- Try it: Your answer should be the entries, repeated exactly.

- Supplied data:
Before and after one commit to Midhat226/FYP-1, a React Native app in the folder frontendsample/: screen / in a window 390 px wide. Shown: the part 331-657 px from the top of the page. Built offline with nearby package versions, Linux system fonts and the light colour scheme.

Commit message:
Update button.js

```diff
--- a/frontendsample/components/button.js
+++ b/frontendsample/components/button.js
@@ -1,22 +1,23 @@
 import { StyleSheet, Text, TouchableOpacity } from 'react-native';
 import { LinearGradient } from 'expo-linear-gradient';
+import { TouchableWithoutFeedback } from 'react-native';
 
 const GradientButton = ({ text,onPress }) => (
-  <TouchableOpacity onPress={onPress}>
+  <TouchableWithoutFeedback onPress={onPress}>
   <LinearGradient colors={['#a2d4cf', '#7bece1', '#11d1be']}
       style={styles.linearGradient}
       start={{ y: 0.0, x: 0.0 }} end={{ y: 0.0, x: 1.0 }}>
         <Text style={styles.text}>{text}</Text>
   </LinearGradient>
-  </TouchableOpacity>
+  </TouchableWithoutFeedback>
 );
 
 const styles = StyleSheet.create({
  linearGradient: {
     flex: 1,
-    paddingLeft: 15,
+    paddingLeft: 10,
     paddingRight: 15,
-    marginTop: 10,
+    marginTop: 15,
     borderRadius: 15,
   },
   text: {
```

- Response box:
Before and after one commit to Midhat226/FYP-1, a React Native app in the folder frontendsample/: screen / in a window 390 px wide. Shown: the part 331-657 px from the top of the page. Built offline with nearby package versions, Linux system fonts and the light colour scheme.

Commit message:
Update button.js

```diff
--- a/frontendsample/components/button.js
+++ b/frontendsample/components/button.js
@@ -1,22 +1,23 @@
 import { StyleSheet, Text, TouchableOpacity } from 'react-native';
 import { LinearGradient } from 'expo-linear-gradient';
+import { TouchableWithoutFeedback } from 'react-native';
 
 const GradientButton = ({ text,onPress }) => (
-  <TouchableOpacity onPress={onPress}>
+  <TouchableWithoutFeedback onPress={onPress}>
   <LinearGradient colors={['#a2d4cf', '#7bece1', '#11d1be']}
       style={styles.linearGradient}
       start={{ y: 0.0, x: 0.0 }} end={{ y: 0.0, x: 1.0 }}>
         <Text style={styles.text}>{text}</Text>
   </LinearGradient>
-  </TouchableOpacity>
+  </TouchableWithoutFeedback>
 );
 
 const styles = StyleSheet.create({
  linearGradient: {
     flex: 1,
-    paddingLeft: 15,
+    paddingLeft: 10,
     paddingRight: 15,
-    marginTop: 10,
+    marginTop: 15,
     borderRadius: 15,
   },
   text: {
```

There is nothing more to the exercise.